Furthermore, these lies are tarted up to appear as legitimate articles reporting statements by experts. This blatant misrepresentation is a further deception which to a segment of the population will give the sense of a lack of scientific consensus. This undermines the public trust in a society's institutions. Especially in the case of the health care system, this will undoubtedly lead to even more suffering and death.
Conversely, the systemic benefits to both society and individual that would accrue by eliminating these kinds of lies are substantive, pervasive, and long-term.
How might we decide what kind of statements are to be excluded from free speech protection? It shouldn't be too difficult. Some criteria would include:
- a demonstrated opportunity to access accurate information from reliable sources;
- a demonstrable capacity to understand the information;
- a pattern of having been informed of erroneous utterances yet continuing to make those utterances;
- and several others I've not yet thought of.
Is this censorship? Yes, it is. So what? We censor ourselves all the time. We do so because of the social and personal benefits that accrue. There's nothing wrong with that, so long as those benefits continue to accrue.
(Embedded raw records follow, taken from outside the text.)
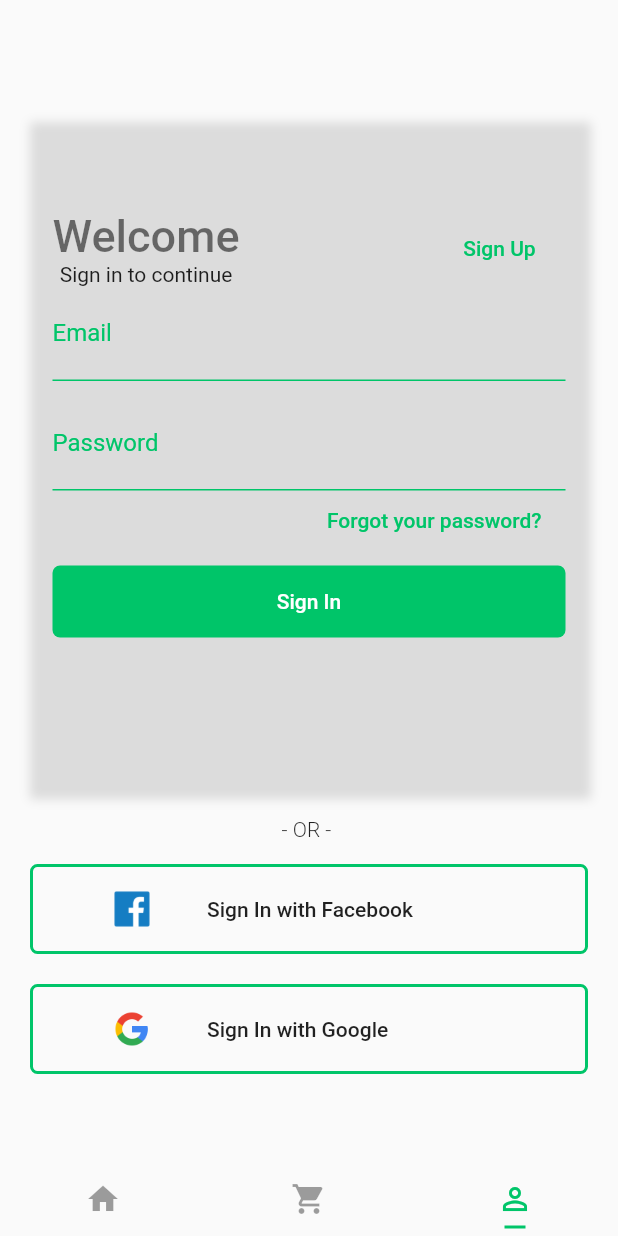
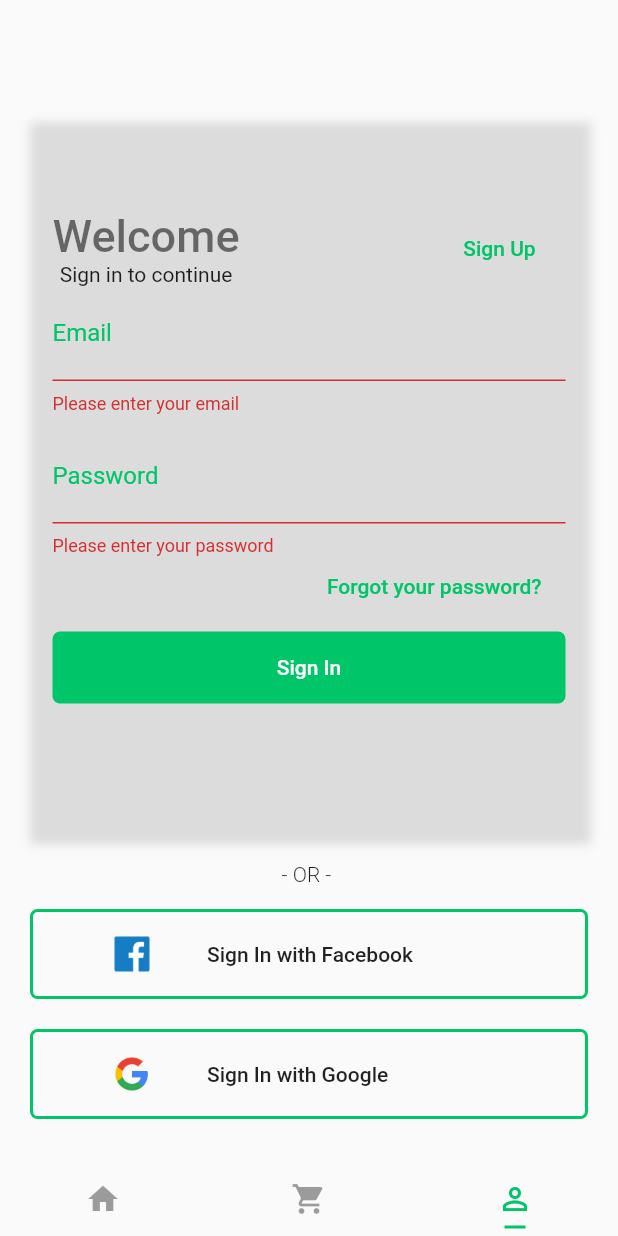
Before and after one commit to ohenriquemonte/layouts_flutter_baltaio, a Flutter app: the screen it shows after launch, item 3 of the bottom bar chosen, after a tap on "Sign In", on a phone screen of 412 x 824 dp. Run offline on Flutter 3.47's test engine with Material 2 defaults, Android fonts, the phone set to English and light mode, and no system bars.

Commit message:
Modulo 5 - Formularios

```diff
--- a/lib/pages/login.page.dart
+++ b/lib/pages/login.page.dart
@@ -1,23 +1,31 @@
-// ignore_for_file: deprecated_member_use
-
 import 'package:flutter/material.dart';
 
 import 'signup.page.dart';
 
 class LoginPage extends StatelessWidget {
-  const LoginPage({Key? key}) : super(key: key);
+  LoginPage({Key? key}) : super(key: key);
+
+  final _formKey = GlobalKey<FormState>();
+  late String _email;
+  late String _password;
 
   @override
   Widget build(BuildContext context) {
     return Scaffold(
       body: SingleChildScrollView(
         child: Container(
-          padding:
-              const EdgeInsets.only(top: 80, left: 20, right: 20, bottom: 40),
+          padding: const EdgeInsets.only(
+            top: 80,
+            left: 20,
+            right: 20,
+            bottom: 40,
+          ),
+          child: Form(
+            key: _formKey,
             child: Column(
               children: [
                 Container(
-                height: 450,
+                  height: 480,
                   decoration: const BoxDecoration(
                     // color: Theme.of(context).colorScheme.secondary,
                     boxShadow: [
@@ -30,7 +38,8 @@ class LoginPage extends StatelessWidget {
                     ],
                   ),
                   child: Padding(
-                  padding: const EdgeInsets.only(left: 15, right: 15, top: 60),
+                    padding:
+                        const EdgeInsets.only(left: 15, right: 15, top: 60),
                     child: Column(
                       children: [
                         Row(
@@ -89,6 +98,13 @@ class LoginPage extends StatelessWidget {
                             fontSize: 20,
                             color: Theme.of(context).primaryColor,
                           ),
+                          validator: (value) {
+                            if (value!.isEmpty) {
+                              return 'Please enter your email';
+                            }
+                            return null;
+                          },
+                          onSaved: (input) => _email = input!,
                         ),
                         const SizedBox(height: 10),
                         TextFormField(
@@ -116,6 +132,13 @@ class LoginPage extends StatelessWidget {
                             fontSize: 20,
                             color: Theme.of(context).primaryColor,
                           ),
+                          validator: (value) {
+                            if (value!.isEmpty) {
+                              return 'Please enter your password';
+                            }
+                            return null;
+                          },
+                          onSaved: (input) => _password = input!,
                         ),
                         Container(
                           alignment: Alignment.centerRight,
@@ -145,7 +168,19 @@ class LoginPage extends StatelessWidget {
                                 color: Theme.of(context).colorScheme.secondary,
                               ),
                             ),
-                          onPressed: () {},
+                            onPressed: () {
+                              if (_formKey.currentState!.validate()) {
+                                _formKey.currentState!.save();
+                                print(_email);
+                                print(_password);
+
+                                Scaffold.of(context).showSnackBar(
+                                  SnackBar(
+                                    content: Text('Welcome, $_email'),
+                                  ),
+                                );
+                              }
+                            },
                           ),
                         ),
                       ],
@@ -222,6 +257,7 @@ class LoginPage extends StatelessWidget {
             ),
           ),
         ),
+      ),
     );
   }
 }
--- a/lib/pages/tabs.page.dart
+++ b/lib/pages/tabs.page.dart
@@ -9,10 +9,10 @@ class TabsPage extends StatelessWidget {
   @override
   Widget build(BuildContext context) {
     return Scaffold(
-      body: const TabBarView(
+      body: TabBarView(
         children: [
-          HomePage(),
-          CartPage(),
+          const HomePage(),
+          const CartPage(),
           LoginPage(),
         ],
       ),
```
Lines whose indentation alone changed are shown as unchanged.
Censorship becomes malevolent only when it undermines those benefits.
A society is more than just a collection of individuals. A society is a system, with emergent properties that feed back to those individuals in closed loops. What benefits individuals can benefit society and vice versa, but only when the full systemic implications of that feedback is acknowledged and understood. So self-censorship is not enough, because self-censorship cannot account for those feedback loops.
Thus, it becomes necessary - for everyone's benefit - to create dampening feedback loops that prevent errors from propagating within the system in ways no single individual can foresee and control on their own. One of those dampening feedback loops is created by carefully limiting the extent of free speech by recognizing the responsibility of having such freedom, and by ensuring appropriate consequences are imposed on the abuse of that freedom.
And that's why demonstrably intentional lies must be excluded from free speech protection.